→ EXERCISE DIRECTIONS: The reply must return each line of the data exactly.

────────────────────

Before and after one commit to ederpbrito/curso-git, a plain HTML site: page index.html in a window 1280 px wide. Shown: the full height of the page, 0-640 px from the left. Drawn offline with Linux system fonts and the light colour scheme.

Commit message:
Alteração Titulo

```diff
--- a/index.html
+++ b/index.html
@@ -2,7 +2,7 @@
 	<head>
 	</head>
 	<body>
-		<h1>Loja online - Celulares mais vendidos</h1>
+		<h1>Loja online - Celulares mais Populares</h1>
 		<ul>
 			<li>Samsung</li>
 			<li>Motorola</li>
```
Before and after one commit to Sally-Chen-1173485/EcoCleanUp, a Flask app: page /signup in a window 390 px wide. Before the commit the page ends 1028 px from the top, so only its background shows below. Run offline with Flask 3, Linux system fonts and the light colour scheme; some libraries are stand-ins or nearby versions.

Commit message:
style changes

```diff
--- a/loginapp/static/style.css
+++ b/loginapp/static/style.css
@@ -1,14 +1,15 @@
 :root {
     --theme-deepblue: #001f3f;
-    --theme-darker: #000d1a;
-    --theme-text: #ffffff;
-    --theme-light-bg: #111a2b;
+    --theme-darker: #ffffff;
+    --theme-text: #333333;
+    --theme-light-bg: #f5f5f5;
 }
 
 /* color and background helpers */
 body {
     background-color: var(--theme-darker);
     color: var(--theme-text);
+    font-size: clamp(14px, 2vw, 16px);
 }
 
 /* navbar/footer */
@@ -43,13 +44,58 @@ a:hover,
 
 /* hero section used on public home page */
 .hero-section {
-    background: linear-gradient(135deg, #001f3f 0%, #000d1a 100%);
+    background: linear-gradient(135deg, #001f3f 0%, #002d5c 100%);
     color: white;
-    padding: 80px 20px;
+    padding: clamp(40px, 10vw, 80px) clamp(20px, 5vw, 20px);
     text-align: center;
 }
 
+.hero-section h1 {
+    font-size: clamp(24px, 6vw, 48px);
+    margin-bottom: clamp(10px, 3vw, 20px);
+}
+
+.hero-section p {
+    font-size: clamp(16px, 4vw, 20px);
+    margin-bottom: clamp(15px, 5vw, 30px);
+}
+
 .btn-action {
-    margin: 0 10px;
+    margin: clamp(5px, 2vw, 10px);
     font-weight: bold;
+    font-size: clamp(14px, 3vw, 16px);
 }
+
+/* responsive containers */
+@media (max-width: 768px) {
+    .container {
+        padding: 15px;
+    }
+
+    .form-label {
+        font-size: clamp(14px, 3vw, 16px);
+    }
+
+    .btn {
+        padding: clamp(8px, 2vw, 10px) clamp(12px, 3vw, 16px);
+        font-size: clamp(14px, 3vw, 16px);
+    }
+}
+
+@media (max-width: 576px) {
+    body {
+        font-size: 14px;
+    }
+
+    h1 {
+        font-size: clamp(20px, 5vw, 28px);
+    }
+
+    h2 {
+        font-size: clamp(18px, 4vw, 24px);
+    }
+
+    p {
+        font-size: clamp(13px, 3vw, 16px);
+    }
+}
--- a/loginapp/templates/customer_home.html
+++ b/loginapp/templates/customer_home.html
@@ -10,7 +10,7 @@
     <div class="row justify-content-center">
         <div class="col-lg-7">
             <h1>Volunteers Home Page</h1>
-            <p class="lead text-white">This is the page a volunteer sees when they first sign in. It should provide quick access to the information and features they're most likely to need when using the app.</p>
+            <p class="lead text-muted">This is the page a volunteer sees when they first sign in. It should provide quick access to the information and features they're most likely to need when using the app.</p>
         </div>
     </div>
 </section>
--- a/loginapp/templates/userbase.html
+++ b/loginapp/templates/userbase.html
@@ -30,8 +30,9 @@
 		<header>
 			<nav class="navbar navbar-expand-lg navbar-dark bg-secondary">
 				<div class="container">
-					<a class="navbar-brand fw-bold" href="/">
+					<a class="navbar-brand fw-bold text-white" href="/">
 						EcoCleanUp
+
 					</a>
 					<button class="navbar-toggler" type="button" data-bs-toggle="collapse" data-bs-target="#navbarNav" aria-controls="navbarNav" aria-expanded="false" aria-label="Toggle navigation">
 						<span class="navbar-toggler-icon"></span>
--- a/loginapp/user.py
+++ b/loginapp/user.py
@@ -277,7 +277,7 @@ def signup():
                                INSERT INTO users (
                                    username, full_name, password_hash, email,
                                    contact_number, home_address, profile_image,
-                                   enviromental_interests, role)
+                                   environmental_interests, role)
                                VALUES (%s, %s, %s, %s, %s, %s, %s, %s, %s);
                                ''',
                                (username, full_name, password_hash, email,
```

────────────────────

→ SOLUTION TO THE EXERCISE:
Before and after one commit to ederpbrito/curso-git, a plain HTML site: page index.html in a window 1280 px wide. Shown: the full height of the page, 0-640 px from the left. Drawn offline with Linux system fonts and the light colour scheme.

Commit message:
Alteração Titulo

```diff
--- a/index.html
+++ b/index.html
@@ -2,7 +2,7 @@
 	<head>
 	</head>
 	<body>
-		<h1>Loja online - Celulares mais vendidos</h1>
+		<h1>Loja online - Celulares mais Populares</h1>
 		<ul>
 			<li>Samsung</li>
 			<li>Motorola</li>
```
Before and after one commit to Sally-Chen-1173485/EcoCleanUp, a Flask app: page /signup in a window 390 px wide. Before the commit the page ends 1028 px from the top, so only its background shows below. Run offline with Flask 3, Linux system fonts and the light colour scheme; some libraries are stand-ins or nearby versions.

Commit message:
style changes

```diff
--- a/loginapp/static/style.css
+++ b/loginapp/static/style.css
@@ -1,14 +1,15 @@
 :root {
     --theme-deepblue: #001f3f;
-    --theme-darker: #000d1a;
-    --theme-text: #ffffff;
-    --theme-light-bg: #111a2b;
+    --theme-darker: #ffffff;
+    --theme-text: #333333;
+    --theme-light-bg: #f5f5f5;
 }
 
 /* color and background helpers */
 body {
     background-color: var(--theme-darker);
     color: var(--theme-text);
+    font-size: clamp(14px, 2vw, 16px);
 }
 
 /* navbar/footer */
@@ -43,13 +44,58 @@ a:hover,
 
 /* hero section used on public home page */
 .hero-section {
-    background: linear-gradient(135deg, #001f3f 0%, #000d1a 100%);
+    background: linear-gradient(135deg, #001f3f 0%, #002d5c 100%);
     color: white;
-    padding: 80px 20px;
+    padding: clamp(40px, 10vw, 80px) clamp(20px, 5vw, 20px);
     text-align: center;
 }
 
+.hero-section h1 {
+    font-size: clamp(24px, 6vw, 48px);
+    margin-bottom: clamp(10px, 3vw, 20px);
+}
+
+.hero-section p {
+    font-size: clamp(16px, 4vw, 20px);
+    margin-bottom: clamp(15px, 5vw, 30px);
+}
+
 .btn-action {
-    margin: 0 10px;
+    margin: clamp(5px, 2vw, 10px);
     font-weight: bold;
+    font-size: clamp(14px, 3vw, 16px);
 }
+
+/* responsive containers */
+@media (max-width: 768px) {
+    .container {
+        padding: 15px;
+    }
+
+    .form-label {
+        font-size: clamp(14px, 3vw, 16px);
+    }
+
+    .btn {
+        padding: clamp(8px, 2vw, 10px) clamp(12px, 3vw, 16px);
+        font-size: clamp(14px, 3vw, 16px);
+    }
+}
+
+@media (max-width: 576px) {
+    body {
+        font-size: 14px;
+    }
+
+    h1 {
+        font-size: clamp(20px, 5vw, 28px);
+    }
+
+    h2 {
+        font-size: clamp(18px, 4vw, 24px);
+    }
+
+    p {
+        font-size: clamp(13px, 3vw, 16px);
+    }
+}
--- a/loginapp/templates/customer_home.html
+++ b/loginapp/templates/customer_home.html
@@ -10,7 +10,7 @@
     <div class="row justify-content-center">
         <div class="col-lg-7">
             <h1>Volunteers Home Page</h1>
-            <p class="lead text-white">This is the page a volunteer sees when they first sign in. It should provide quick access to the information and features they're most likely to need when using the app.</p>
+            <p class="lead text-muted">This is the page a volunteer sees when they first sign in. It should provide quick access to the information and features they're most likely to need when using the app.</p>
         </div>
     </div>
 </section>
--- a/loginapp/templates/userbase.html
+++ b/loginapp/templates/userbase.html
@@ -30,8 +30,9 @@
 		<header>
 			<nav class="navbar navbar-expand-lg navbar-dark bg-secondary">
 				<div class="container">
-					<a class="navbar-brand fw-bold" href="/">
+					<a class="navbar-brand fw-bold text-white" href="/">
 						EcoCleanUp
+
 					</a>
 					<button class="navbar-toggler" type="button" data-bs-toggle="collapse" data-bs-target="#navbarNav" aria-controls="navbarNav" aria-expanded="false" aria-label="Toggle navigation">
 						<span class="navbar-toggler-icon"></span>
--- a/loginapp/user.py
+++ b/loginapp/user.py
@@ -277,7 +277,7 @@ def signup():
                                INSERT INTO users (
                                    username, full_name, password_hash, email,
                                    contact_number, home_address, profile_image,
-                                   enviromental_interests, role)
+                                   environmental_interests, role)
                                VALUES (%s, %s, %s, %s, %s, %s, %s, %s, %s);
                                ''',
                                (username, full_name, password_hash, email,
```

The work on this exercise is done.